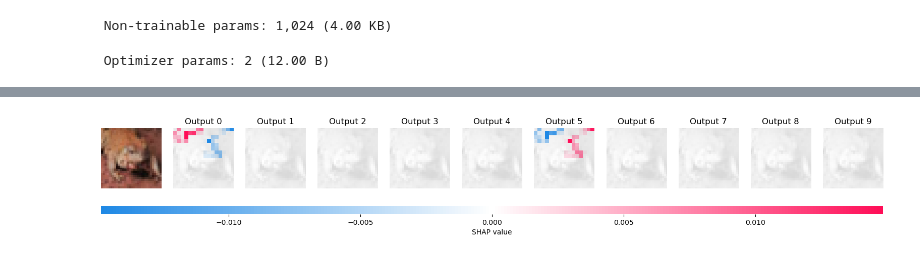
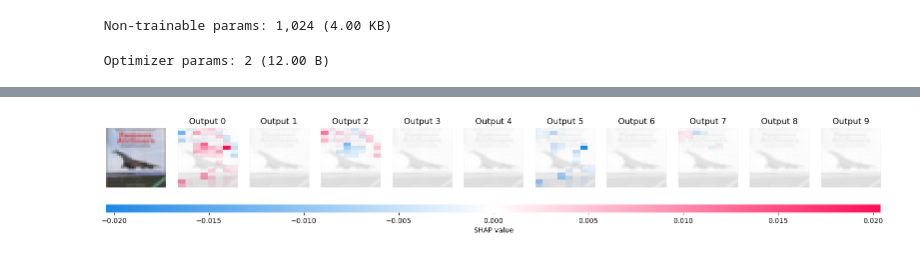
Before and after one commit to NimaNIKOOKAR/Project_ML, a Jupyter notebook: request_shaplime.ipynb, the cells around one changed output, grey strips where cells are left out. Drawn from its saved outputs; the diff is of its cells as text; code cells hidden in the pictures.

```diff
--- a/request_shaplime.ipynb
+++ b/request_shaplime.ipynb
@@ -8,12 +8,12 @@ from lime import lime_image
 from skimage.segmentation import mark_boundaries
 import matplotlib.pyplot as plt
 # Charger le modèle
-modelANN = load_model("C:\\Users\\etudiant\\Project_ML\\model.h5")
+modelCNN = load_model("C:\\Users\\etudiant\\Project_ML\\CNN_model1.h5")
 # Charger le dataset CIFAR-10
 (x_train, y_train), (x_test, y_test) = cifar10.load_data()
 
 # Vérification
-modelANN.summary()
+modelCNN.summary()
 # %% [output]
 WARNING:absl:Compiled the loaded model, but the compiled metrics have yet to be built. `model.compile_metrics` will be empty until you train or evaluate the model.
 Model: "sequential_43"
@@ -61,22 +60,22 @@ classe réelle : 0
 # %%
 from shap import maskers
 
 # Créer un masker adapté aux images (taille des images = (32, 32, 3))
 masker = shap.maskers.Image(x_train[0], (32, 32, 3))
 
 # Créer un explainer SHAP
 explainer = shap.Explainer(modelANN, masker)
 
 # Sélectionner une image pour explication
-image_to_explain = x_test[5].reshape(1, 32, 32, 3)
+image_to_explain = x_test[3].reshape(1, 32, 32, 3)
 
 # Calculer les valeurs SHAP
 shap_values = explainer(image_to_explain)
 
 # Visualiser les explications
 shap.image_plot(shap_values, image_to_explain)
 # %% [output]
-[figure, old version]
+[figure, new version]
 # %%
 # Vérifier la forme de l'image
 print(f"Shape de l'image à expliquer : {image_to_explain.shape}")
```
Also changed, not shown: parts of 2 cells of this notebook.
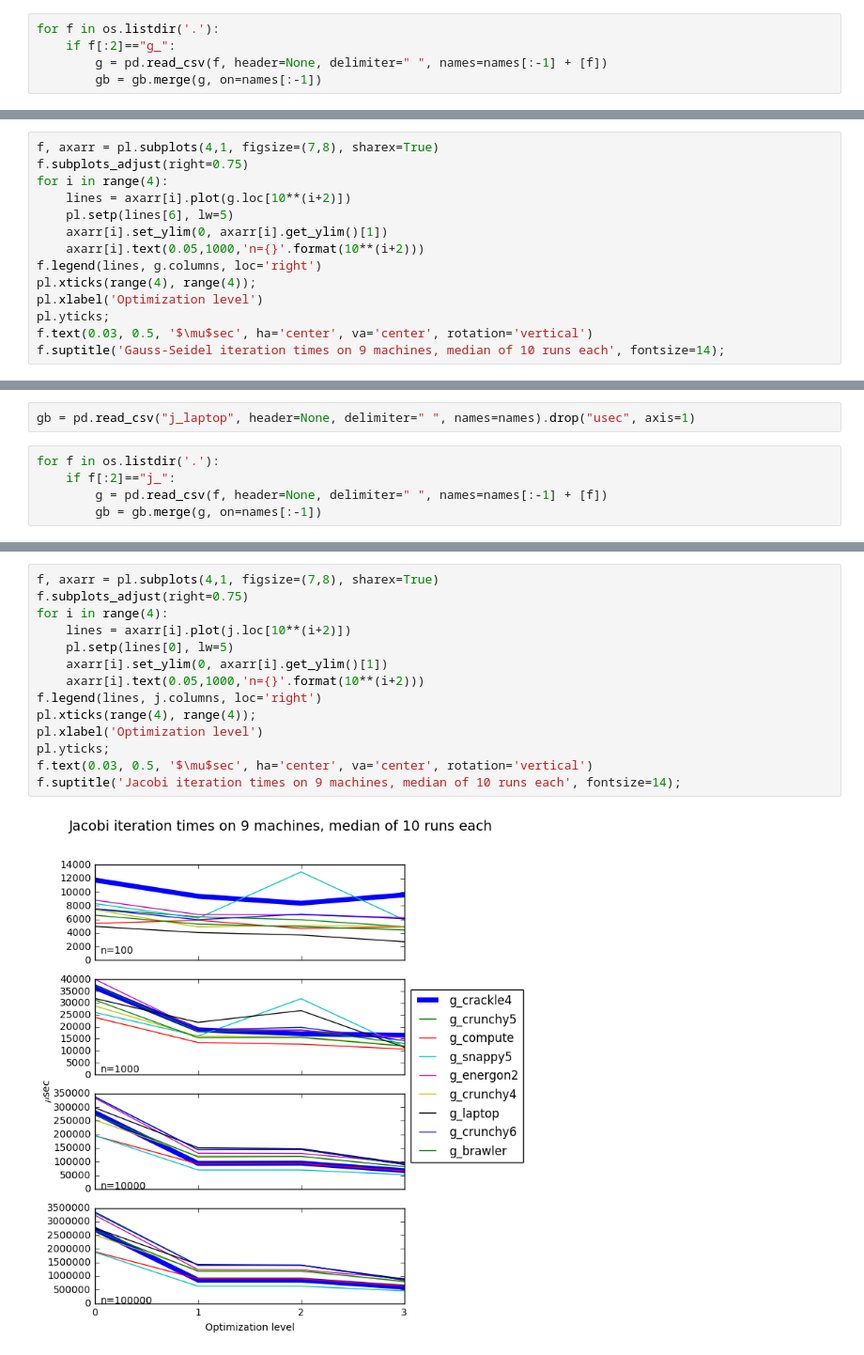
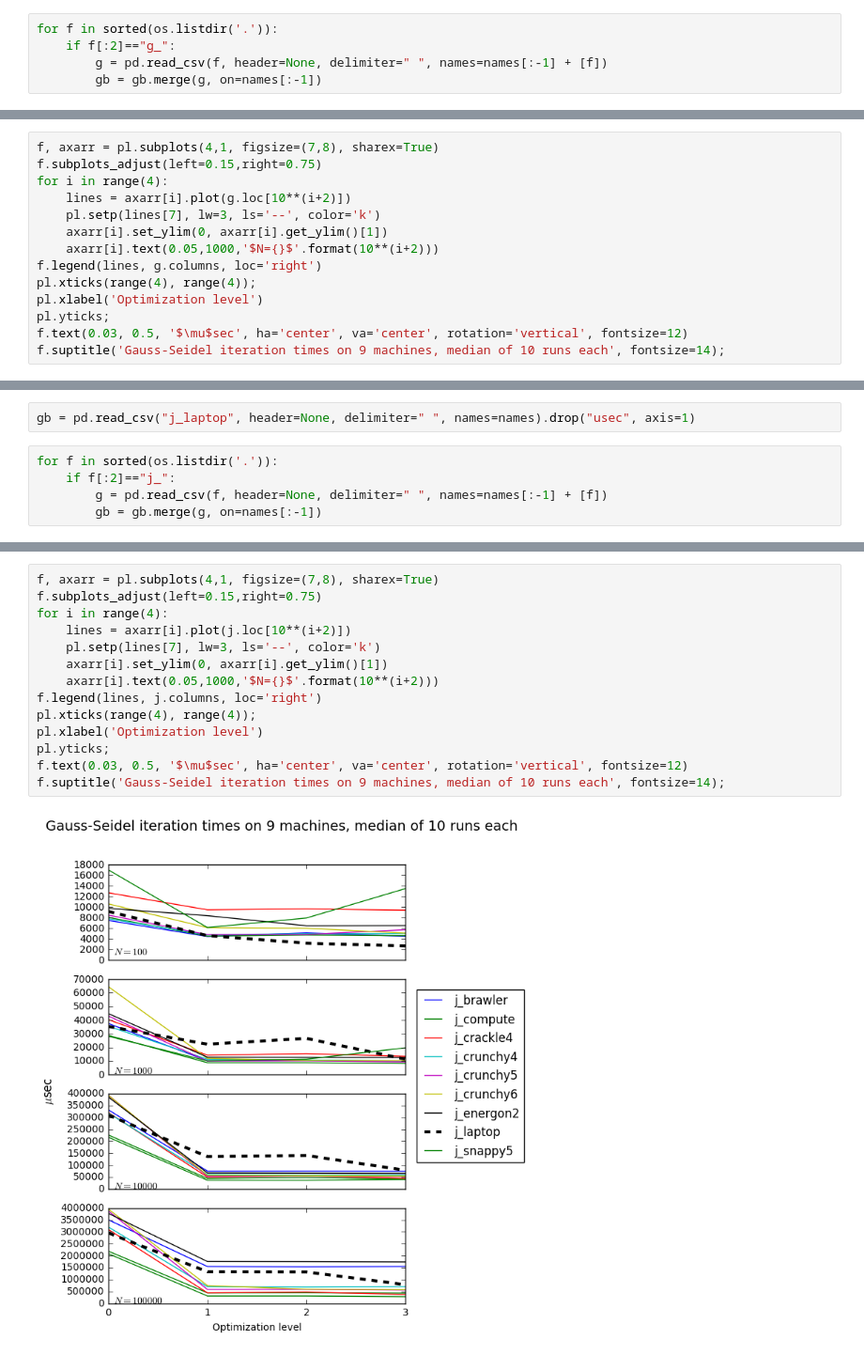
Before and after one commit to cmprince/hpc17, a Jupyter notebook: hw1/hpc_hw1.ipynb, the cells around one changed output, grey strips where cells are left out. Shown at 94% size. Saved outputs shown, nothing was run; the diff lists cells and outputs as text.

Commit message:
clean up graphs and add explanatory text

```diff
--- a/hw1/hpc_hw1.ipynb
+++ b/hw1/hpc_hw1.ipynb
@@ -230,7 +251,7 @@ Uncomment the cell below to retrieve the sample data used in this notebook:
 # %%
 gb = pd.read_csv("g_laptop", header=None, delimiter=" ", names=names).drop("usec", axis=1)
 # %%
-for f in os.listdir('.'):
+for f in sorted(os.listdir('.')):
     if f[:2]=="g_":
         g = pd.read_csv(f, header=None, delimiter=" ", names=names[:-1] + [f])
         gb = gb.merge(g, on=names[:-1])
@@ -259,15 +282,15 @@ g
 # %%
 f, axarr = pl.subplots(4,1, figsize=(7,8), sharex=True)
-f.subplots_adjust(right=0.75)
+f.subplots_adjust(left=0.15,right=0.75)
 for i in range(4):
     lines = axarr[i].plot(g.loc[10**(i+2)])
-    pl.setp(lines[6], lw=5)
+    pl.setp(lines[7], lw=3, ls='--', color='k')
     axarr[i].set_ylim(0, axarr[i].get_ylim()[1])
-    axarr[i].text(0.05,1000,'n={}'.format(10**(i+2)))
+    axarr[i].text(0.05,1000,'$N={}$'.format(10**(i+2)))
 f.legend(lines, g.columns, loc='right')
 pl.xticks(range(4), range(4));
 pl.xlabel('Optimization level')
 pl.yticks;
-f.text(0.03, 0.5, '$\mu$sec', ha='center', va='center', rotation='vertical')
+f.text(0.03, 0.5, '$\mu$sec', ha='center', va='center', rotation='vertical', fontsize=12)
 f.suptitle('Gauss-Seidel iteration times on 9 machines, median of 10 runs each', fontsize=14);
 # %% [output]
@@ -275,7 +300,7 @@ f.suptitle('Gauss-Seidel iteration times on 9 machines, median of 10 runs each',
 # %%
 gb = pd.read_csv("j_laptop", header=None, delimiter=" ", names=names).drop("usec", axis=1)
 # %%
-for f in os.listdir('.'):
+for f in sorted(os.listdir('.')):
     if f[:2]=="j_":
         g = pd.read_csv(f, header=None, delimiter=" ", names=names[:-1] + [f])
         gb = gb.merge(g, on=names[:-1])
@@ -304,16 +329,16 @@ j
 # %%
 f, axarr = pl.subplots(4,1, figsize=(7,8), sharex=True)
-f.subplots_adjust(right=0.75)
+f.subplots_adjust(left=0.15,right=0.75)
 for i in range(4):
     lines = axarr[i].plot(j.loc[10**(i+2)])
-    pl.setp(lines[0], lw=5)
+    pl.setp(lines[7], lw=3, ls='--', color='k')
     axarr[i].set_ylim(0, axarr[i].get_ylim()[1])
-    axarr[i].text(0.05,1000,'n={}'.format(10**(i+2)))
+    axarr[i].text(0.05,1000,'$N={}$'.format(10**(i+2)))
 f.legend(lines, j.columns, loc='right')
 pl.xticks(range(4), range(4));
 pl.xlabel('Optimization level')
 pl.yticks;
-f.text(0.03, 0.5, '$\mu$sec', ha='center', va='center', rotation='vertical')
-f.suptitle('Jacobi iteration times on 9 machines, median of 10 runs each', fontsize=14);
+f.text(0.03, 0.5, '$\mu$sec', ha='center', va='center', rotation='vertical', fontsize=12)
+f.suptitle('Gauss-Seidel iteration times on 9 machines, median of 10 runs each', fontsize=14);
 # %% [output]
-[figure, old version]
+[figure, new version]
```
Also changed, not shown: parts of 19 cells of this notebook.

★ ★ ★

● Required action:
An exact copy of every entry, minus the pictures, is what you should return.

● Response area:
Before and after one commit to NimaNIKOOKAR/Project_ML, a Jupyter notebook: request_shaplime.ipynb, the cells around one changed output, grey strips where cells are left out. Drawn from its saved outputs; the diff is of its cells as text; code cells hidden in the pictures.

```diff
--- a/request_shaplime.ipynb
+++ b/request_shaplime.ipynb
@@ -8,12 +8,12 @@ from lime import lime_image
 from skimage.segmentation import mark_boundaries
 import matplotlib.pyplot as plt
 # Charger le modèle
-modelANN = load_model("C:\\Users\\etudiant\\Project_ML\\model.h5")
+modelCNN = load_model("C:\\Users\\etudiant\\Project_ML\\CNN_model1.h5")
 # Charger le dataset CIFAR-10
 (x_train, y_train), (x_test, y_test) = cifar10.load_data()
 
 # Vérification
-modelANN.summary()
+modelCNN.summary()
 # %% [output]
 WARNING:absl:Compiled the loaded model, but the compiled metrics have yet to be built. `model.compile_metrics` will be empty until you train or evaluate the model.
 Model: "sequential_43"
@@ -61,22 +60,22 @@ classe réelle : 0
 # %%
 from shap import maskers
 
 # Créer un masker adapté aux images (taille des images = (32, 32, 3))
 masker = shap.maskers.Image(x_train[0], (32, 32, 3))
 
 # Créer un explainer SHAP
 explainer = shap.Explainer(modelANN, masker)
 
 # Sélectionner une image pour explication
-image_to_explain = x_test[5].reshape(1, 32, 32, 3)
+image_to_explain = x_test[3].reshape(1, 32, 32, 3)
 
 # Calculer les valeurs SHAP
 shap_values = explainer(image_to_explain)
 
 # Visualiser les explications
 shap.image_plot(shap_values, image_to_explain)
 # %% [output]
-[figure, old version]
+[figure, new version]
 # %%
 # Vérifier la forme de l'image
 print(f"Shape de l'image à expliquer : {image_to_explain.shape}")
```
Also changed, not shown: parts of 2 cells of this notebook.
Before and after one commit to cmprince/hpc17, a Jupyter notebook: hw1/hpc_hw1.ipynb, the cells around one changed output, grey strips where cells are left out. Shown at 94% size. Saved outputs shown, nothing was run; the diff lists cells and outputs as text.

Commit message:
clean up graphs and add explanatory text

```diff
--- a/hw1/hpc_hw1.ipynb
+++ b/hw1/hpc_hw1.ipynb
@@ -230,7 +251,7 @@ Uncomment the cell below to retrieve the sample data used in this notebook:
 # %%
 gb = pd.read_csv("g_laptop", header=None, delimiter=" ", names=names).drop("usec", axis=1)
 # %%
-for f in os.listdir('.'):
+for f in sorted(os.listdir('.')):
     if f[:2]=="g_":
         g = pd.read_csv(f, header=None, delimiter=" ", names=names[:-1] + [f])
         gb = gb.merge(g, on=names[:-1])
@@ -259,15 +282,15 @@ g
 # %%
 f, axarr = pl.subplots(4,1, figsize=(7,8), sharex=True)
-f.subplots_adjust(right=0.75)
+f.subplots_adjust(left=0.15,right=0.75)
 for i in range(4):
     lines = axarr[i].plot(g.loc[10**(i+2)])
-    pl.setp(lines[6], lw=5)
+    pl.setp(lines[7], lw=3, ls='--', color='k')
     axarr[i].set_ylim(0, axarr[i].get_ylim()[1])
-    axarr[i].text(0.05,1000,'n={}'.format(10**(i+2)))
+    axarr[i].text(0.05,1000,'$N={}$'.format(10**(i+2)))
 f.legend(lines, g.columns, loc='right')
 pl.xticks(range(4), range(4));
 pl.xlabel('Optimization level')
 pl.yticks;
-f.text(0.03, 0.5, '$\mu$sec', ha='center', va='center', rotation='vertical')
+f.text(0.03, 0.5, '$\mu$sec', ha='center', va='center', rotation='vertical', fontsize=12)
 f.suptitle('Gauss-Seidel iteration times on 9 machines, median of 10 runs each', fontsize=14);
 # %% [output]
@@ -275,7 +300,7 @@ f.suptitle('Gauss-Seidel iteration times on 9 machines, median of 10 runs each',
 # %%
 gb = pd.read_csv("j_laptop", header=None, delimiter=" ", names=names).drop("usec", axis=1)
 # %%
-for f in os.listdir('.'):
+for f in sorted(os.listdir('.')):
     if f[:2]=="j_":
         g = pd.read_csv(f, header=None, delimiter=" ", names=names[:-1] + [f])
         gb = gb.merge(g, on=names[:-1])
@@ -304,16 +329,16 @@ j
 # %%
 f, axarr = pl.subplots(4,1, figsize=(7,8), sharex=True)
-f.subplots_adjust(right=0.75)
+f.subplots_adjust(left=0.15,right=0.75)
 for i in range(4):
     lines = axarr[i].plot(j.loc[10**(i+2)])
-    pl.setp(lines[0], lw=5)
+    pl.setp(lines[7], lw=3, ls='--', color='k')
     axarr[i].set_ylim(0, axarr[i].get_ylim()[1])
-    axarr[i].text(0.05,1000,'n={}'.format(10**(i+2)))
+    axarr[i].text(0.05,1000,'$N={}$'.format(10**(i+2)))
 f.legend(lines, j.columns, loc='right')
 pl.xticks(range(4), range(4));
 pl.xlabel('Optimization level')
 pl.yticks;
-f.text(0.03, 0.5, '$\mu$sec', ha='center', va='center', rotation='vertical')
-f.suptitle('Jacobi iteration times on 9 machines, median of 10 runs each', fontsize=14);
+f.text(0.03, 0.5, '$\mu$sec', ha='center', va='center', rotation='vertical', fontsize=12)
+f.suptitle('Gauss-Seidel iteration times on 9 machines, median of 10 runs each', fontsize=14);
 # %% [output]
-[figure, old version]
+[figure, new version]
```
Also changed, not shown: parts of 19 cells of this notebook.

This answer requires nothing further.